───── Records supplied
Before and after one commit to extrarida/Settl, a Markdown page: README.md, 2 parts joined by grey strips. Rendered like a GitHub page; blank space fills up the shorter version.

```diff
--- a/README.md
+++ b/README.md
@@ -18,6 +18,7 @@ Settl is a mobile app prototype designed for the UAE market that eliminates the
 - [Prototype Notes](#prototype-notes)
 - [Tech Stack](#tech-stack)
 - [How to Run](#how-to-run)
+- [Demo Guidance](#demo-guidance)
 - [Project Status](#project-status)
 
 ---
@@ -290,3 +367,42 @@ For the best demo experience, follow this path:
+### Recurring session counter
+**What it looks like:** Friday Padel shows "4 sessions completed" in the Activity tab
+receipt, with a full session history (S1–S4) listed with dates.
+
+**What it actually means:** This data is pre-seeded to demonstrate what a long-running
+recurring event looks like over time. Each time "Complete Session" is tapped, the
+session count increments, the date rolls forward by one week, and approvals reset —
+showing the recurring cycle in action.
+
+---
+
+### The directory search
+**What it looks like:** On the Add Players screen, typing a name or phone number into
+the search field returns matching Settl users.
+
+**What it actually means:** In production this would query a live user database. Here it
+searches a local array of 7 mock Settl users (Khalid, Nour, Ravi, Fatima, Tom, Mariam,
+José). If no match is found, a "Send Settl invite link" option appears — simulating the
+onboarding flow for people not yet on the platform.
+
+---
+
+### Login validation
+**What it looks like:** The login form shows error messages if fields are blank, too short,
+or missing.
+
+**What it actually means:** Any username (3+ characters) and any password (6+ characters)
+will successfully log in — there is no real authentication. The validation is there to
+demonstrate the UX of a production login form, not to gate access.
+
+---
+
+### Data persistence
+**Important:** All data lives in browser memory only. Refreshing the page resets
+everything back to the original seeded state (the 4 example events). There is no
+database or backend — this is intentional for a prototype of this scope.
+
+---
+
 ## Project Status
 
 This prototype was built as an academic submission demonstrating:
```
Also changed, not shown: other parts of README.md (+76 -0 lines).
──────────
> Aim of the exercise
Write the material above out again, exactly as it reads.

> Solution to the problem
Before and after one commit to extrarida/Settl, a Markdown page: README.md, 2 parts joined by grey strips. Rendered like a GitHub page; blank space fills up the shorter version.

```diff
--- a/README.md
+++ b/README.md
@@ -18,6 +18,7 @@ Settl is a mobile app prototype designed for the UAE market that eliminates the
 - [Prototype Notes](#prototype-notes)
 - [Tech Stack](#tech-stack)
 - [How to Run](#how-to-run)
+- [Demo Guidance](#demo-guidance)
 - [Project Status](#project-status)
 
 ---
@@ -290,3 +367,42 @@ For the best demo experience, follow this path:
+### Recurring session counter
+**What it looks like:** Friday Padel shows "4 sessions completed" in the Activity tab
+receipt, with a full session history (S1–S4) listed with dates.
+
+**What it actually means:** This data is pre-seeded to demonstrate what a long-running
+recurring event looks like over time. Each time "Complete Session" is tapped, the
+session count increments, the date rolls forward by one week, and approvals reset —
+showing the recurring cycle in action.
+
+---
+
+### The directory search
+**What it looks like:** On the Add Players screen, typing a name or phone number into
+the search field returns matching Settl users.
+
+**What it actually means:** In production this would query a live user database. Here it
+searches a local array of 7 mock Settl users (Khalid, Nour, Ravi, Fatima, Tom, Mariam,
+José). If no match is found, a "Send Settl invite link" option appears — simulating the
+onboarding flow for people not yet on the platform.
+
+---
+
+### Login validation
+**What it looks like:** The login form shows error messages if fields are blank, too short,
+or missing.
+
+**What it actually means:** Any username (3+ characters) and any password (6+ characters)
+will successfully log in — there is no real authentication. The validation is there to
+demonstrate the UX of a production login form, not to gate access.
+
+---
+
+### Data persistence
+**Important:** All data lives in browser memory only. Refreshing the page resets
+everything back to the original seeded state (the 4 example events). There is no
+database or backend — this is intentional for a prototype of this scope.
+
+---
+
 ## Project Status
 
 This prototype was built as an academic submission demonstrating:
```
Also changed, not shown: other parts of README.md (+76 -0 lines).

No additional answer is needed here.